(Web page edit records)
+--
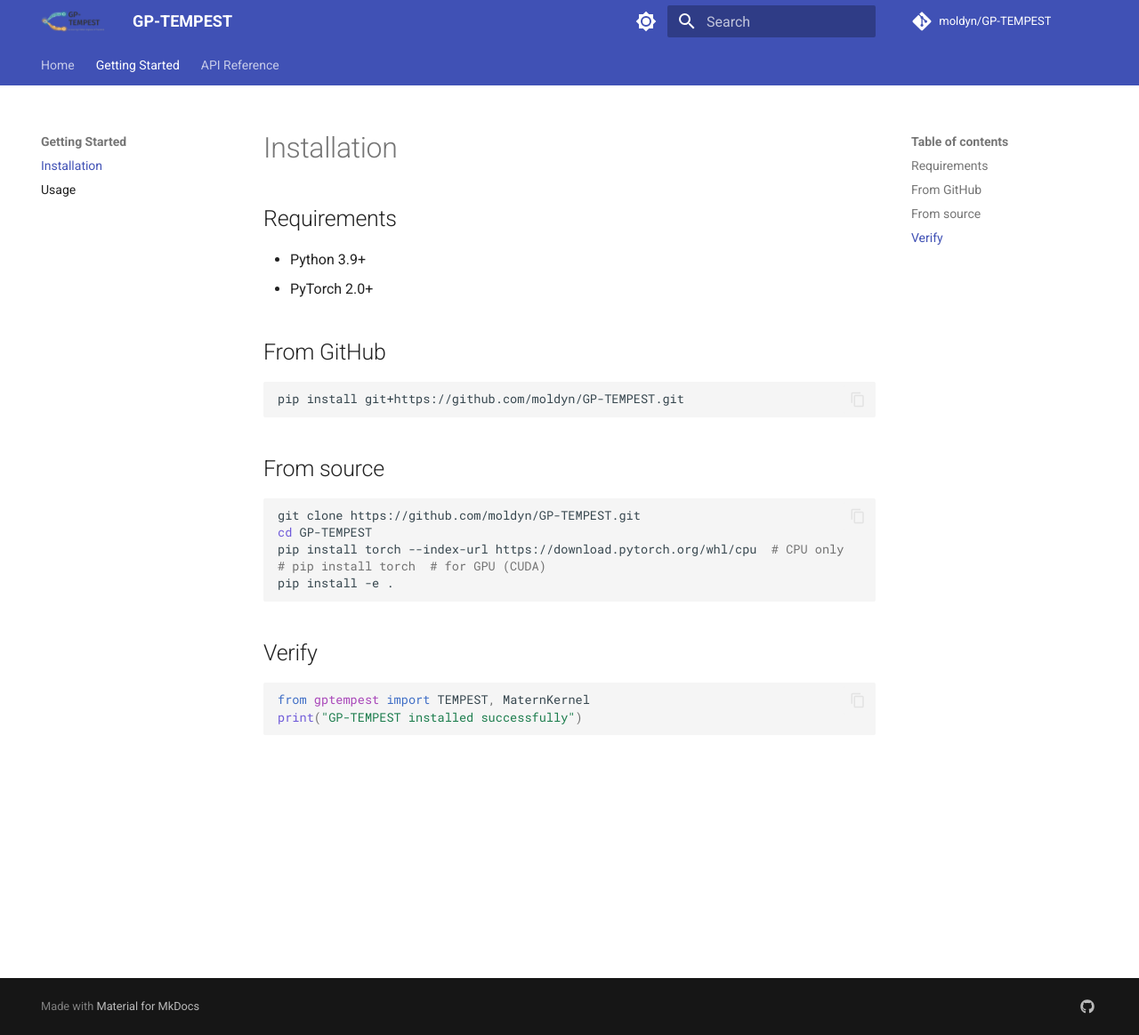
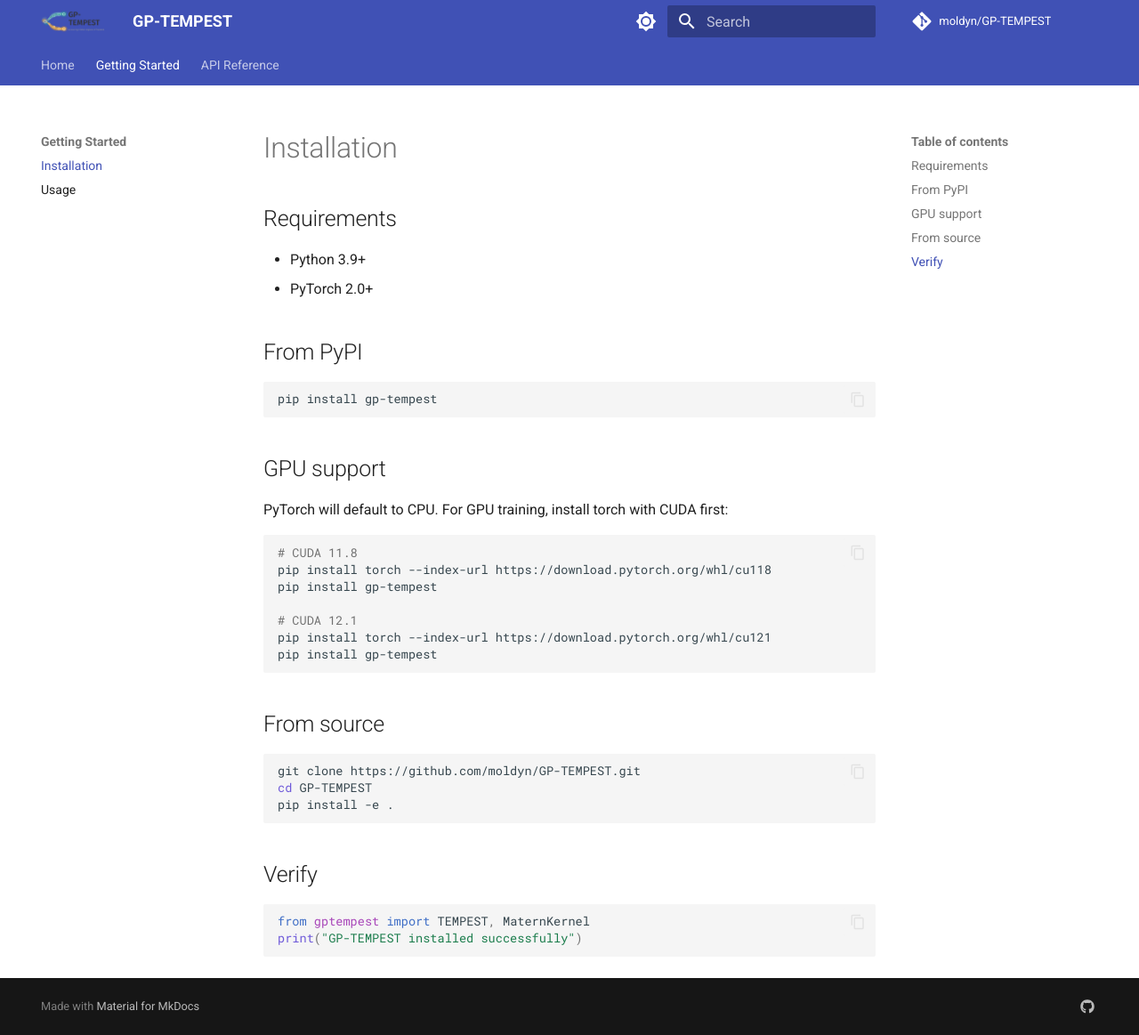
Before and after one commit to moldyn/GP-TEMPEST, an MkDocs documentation site: the page built from docs/installation.md, in a window 1280 px wide and 1163 px high. Shown: the whole window at 89% size. Built offline with MkDocs 1.6.1 and Material for MkDocs 9.7.7, drawn with Linux system fonts in a browser that asks for light colours; comment, search, counter and statistics services are not loaded; the version menu is left out.

Commit message:
pypi package

````diff
--- a/docs/installation.md
+++ b/docs/installation.md
@@ -5,10 +5,24 @@
 - Python 3.9+
 - PyTorch 2.0+
 
-## From GitHub
+## From PyPI
 
 ```bash
-pip install git+https://github.com/moldyn/GP-TEMPEST.git
+pip install gp-tempest
+```
+
+## GPU support
+
+PyTorch will default to CPU. For GPU training, install torch with CUDA first:
+
+```bash
+# CUDA 11.8
+pip install torch --index-url https://download.pytorch.org/whl/cu118
+pip install gp-tempest
+
+# CUDA 12.1
+pip install torch --index-url https://download.pytorch.org/whl/cu121
+pip install gp-tempest
 ```
 
 ## From source
@@ -16,8 +30,6 @@
 ```bash
 git clone https://github.com/moldyn/GP-TEMPEST.git
 cd GP-TEMPEST
-pip install torch --index-url https://download.pytorch.org/whl/cpu  # CPU only
-# pip install torch  # for GPU (CUDA)
 pip install -e .
 ```
 
````
Also changed, not shown: README.md (+15 -7 lines).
+--
Brief => What you output must match the data exactly, apart from the pictures, which are left out.

Solved problem =>
Before and after one commit to moldyn/GP-TEMPEST, an MkDocs documentation site: the page built from docs/installation.md, in a window 1280 px wide and 1163 px high. Shown: the whole window at 89% size. Built offline with MkDocs 1.6.1 and Material for MkDocs 9.7.7, drawn with Linux system fonts in a browser that asks for light colours; comment, search, counter and statistics services are not loaded; the version menu is left out.

Commit message:
pypi package

````diff
--- a/docs/installation.md
+++ b/docs/installation.md
@@ -5,10 +5,24 @@
 - Python 3.9+
 - PyTorch 2.0+
 
-## From GitHub
+## From PyPI
 
 ```bash
-pip install git+https://github.com/moldyn/GP-TEMPEST.git
+pip install gp-tempest
+```
+
+## GPU support
+
+PyTorch will default to CPU. For GPU training, install torch with CUDA first:
+
+```bash
+# CUDA 11.8
+pip install torch --index-url https://download.pytorch.org/whl/cu118
+pip install gp-tempest
+
+# CUDA 12.1
+pip install torch --index-url https://download.pytorch.org/whl/cu121
+pip install gp-tempest
 ```
 
 ## From source
@@ -16,8 +30,6 @@
 ```bash
 git clone https://github.com/moldyn/GP-TEMPEST.git
 cd GP-TEMPEST
-pip install torch --index-url https://download.pytorch.org/whl/cpu  # CPU only
-# pip install torch  # for GPU (CUDA)
 pip install -e .
 ```
 
````
Also changed, not shown: README.md (+15 -7 lines).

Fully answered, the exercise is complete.